It’s taken four days of counting and recounting, but finally the official verdict has been delivered….Felipe Calderon! Over the last couple of days as the ballot tallies were added up, the lead swapped to and fro between the main protagonists, with Obrador at one stage enjoying a 2% lead with some 70 per cent of the votes counted. But the final result was the same as the preliminary result, albeit with a slightly reduced majority. And a wafer thin majority at that, with a fraction of a per cent advantage meaning that the difference between winning and losing came down to just a few thousand votes in an election with over 40 million people going to the polls. So some will be happy, many will be bitter, but at least shares in Mexican companies have sharply risen upon this news.
But if you think the wrangling is over, you would – naturally – be wrong. Calderon has spent much of the campaign likening his opponent to the rather controversial Venezuelan President Hugo Chavez, and whilst I have thought this a bit much, Lopez Obrador is now doing more to justify the tag than ever before.
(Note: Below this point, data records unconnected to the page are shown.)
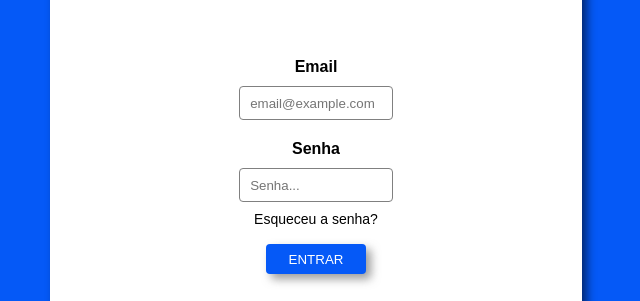
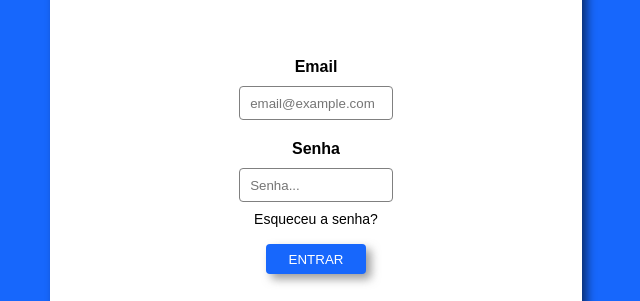
Before and after one commit to Cauanz/Pagina-Login, a plain HTML site: page index.html in a window 1280 px wide. Shown: the part 123-424 px from the top of the page, without its empty margins (324-964 px from the left). Drawn offline with nearby package versions, Linux system fonts and the light colour scheme.

Commit message:
Improving

```diff
--- a/index.html
+++ b/index.html
@@ -7,28 +7,28 @@
   <title>LOGIN</title>
   <link rel="stylesheet" href="login.css">
 </head>
-<body onload="onload()">
+<body>
 
 
 
     <div id="principal">
+
       <h1 id="login">ENTRAR</h1>
-
 
       <div class="container">
 
-        <h4>Email</h4>
+        <form>
 
-        <form action="#" method="post">
+          <label for="emailtxt">Email</label>
+          <input type="email" name="email" placeholder="email@example.com" id="emailtxt" required>
 
-          <input type="email" name="email" placeholder="email@example.com" id="emailtxt" required>
-          <h4 id="senha">Senha</h4>
+          <label for="senhatxt" id="senhalabel">Senha</label>
           <input type="password" name="senha" placeholder="Senha..." id="senhatxt" required>
 
           <p id="esqueceu">
             <a href="#">Esqueceu a senha?</a>
           </p>
-          <button id="entrar-button">ENTRAR</button>
+          <button type="submit" onclick="login()" id="entrar-button">ENTRAR</button>
 
             <div id="outros-login">
 
--- a/login.css
+++ b/login.css
@@ -1,7 +1,7 @@
 body {
   margin: 0;
   padding: 0;
-  background-color: #0559F7;
+  background-color: #1767fc;
   font-family:Arial, Helvetica, sans-serif !important;
 }
 
@@ -38,10 +38,14 @@ a {
   color: black;
 }
 
-h4 {
-  padding: 0;
-  margin:0;
+label {
+  display: block;
   margin-bottom: 10px;
+  font-weight: bold;
+}
+
+#senhalabel {
+  margin-top: 20px;
 }
 
 #esqueceu {
@@ -94,7 +98,7 @@ ion-icon:active {
 
 /*BOTAO LOGIN*/
 #entrar-button {
-  background-color: #0559F7;
+  background-color: #1767fc;
   border: none;
   width: 100px;
   height: 30px;
--- a/script.js
+++ b/script.js
@@ -0,0 +1,13 @@
+localStorage.setItem("username", "fulano");
+localStorage.setItem("password", "senha123");
+
+
+function login(){
+
+   const user = document.getElementById('emailtxt').value;
+   const password = document.getElementById('senhatxt').value;
+
+   if (loginValid) {
+      window.location.href = "http://www.google.com.br";
+   }
+}
```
He is refusing to accept the result and threatening to ‘mobilize millions’, starting this weekend with assemblies in the Zocalo, the centre of Mexico City. A tactic he has used before….
I can’t imagine he will actually achieve anything, not least because the Instituto Federal Electoral are generally well regarded and there is probably little truth in Obrador’s accusations of ‘inconsistencies and irregularities’. Sour grapes and an overly developed ego are more like it.
As things stand, Obrador has four days to lodge a formal complaint, which he will likely do. IFE then have to investigate and reach o formal and final conclusion by September 6th. Which they will certainly do. And then the incumbent president, Vicente Fox, will hand over to Felipe Calderon in December. It’s inconceivable that he won’t.